There are rising fears New Zealand's housing bubble could burst.
Standard & Poor's, the global credit rating agency, has put eight local banks on notice over fears the housing boom could destabilise the economy.
The rating agency says persistent current account deficits and a hot property market are threats to the New Zealand economy.
The International Monetary Fund says local housing is about 25 per cent over-valued and the Reserve Bank last week threatened to introduce restrictions on low-equity loans if they pose a "significant risk" to the system.
If those threats materialise, "banks' credit losses could rise materially, given that there was a build-up in housing prices and domestic credit over the period preceding the global financial crisis", it says.
It's incredible to me that we should be in this position so soon after the awful fallout that followed the global financial crisis.
I recall how out of kilter the property market was when I tried to buy my first house in the 2000s. Investors were buying up rentals, which meant a lot of the homes we were looking at as first-home buyers were being snapped up.
Prices began to climb quickly because of the overheated demand in the market and we soon found ourselves effectively priced out of the market.

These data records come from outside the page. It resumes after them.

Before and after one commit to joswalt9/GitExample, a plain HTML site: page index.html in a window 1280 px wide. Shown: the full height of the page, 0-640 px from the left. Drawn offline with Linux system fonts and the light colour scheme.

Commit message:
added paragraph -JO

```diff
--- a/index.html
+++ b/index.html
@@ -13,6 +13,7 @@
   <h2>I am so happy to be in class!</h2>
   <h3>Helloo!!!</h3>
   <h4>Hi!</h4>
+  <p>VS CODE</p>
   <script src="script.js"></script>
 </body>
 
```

I can only imagine how difficult it is for first-home buyers in Auckland at the moment where the current housing boom is concentrated.
The Reserve Bank has sent some strong signals to the home-lending banks that it wants them to curb their riskier mortgage lending.
It will require banks to hold more capital against their riskier loans from the end of September, which will result in an average increase in banks' capital held for housing of about 12 per cent.
Fuelling the Reserve Bank's concerns, risky lending - providing mortgages to people with less than a 20 per cent deposit - has grown from 23 per cent of new mortgage lending in October 2011 to 30 per cent now.
The Real Estate Institute has pointed out that house price increases had been "very modest" outside of Auckland and that it is a regional issue.
That may soon change. I support the moves. Something needs to be done to stabilise the housing market and house prices. I think higher deposit rates are a sensible move. It would reduce risky lending and moderate the housing market.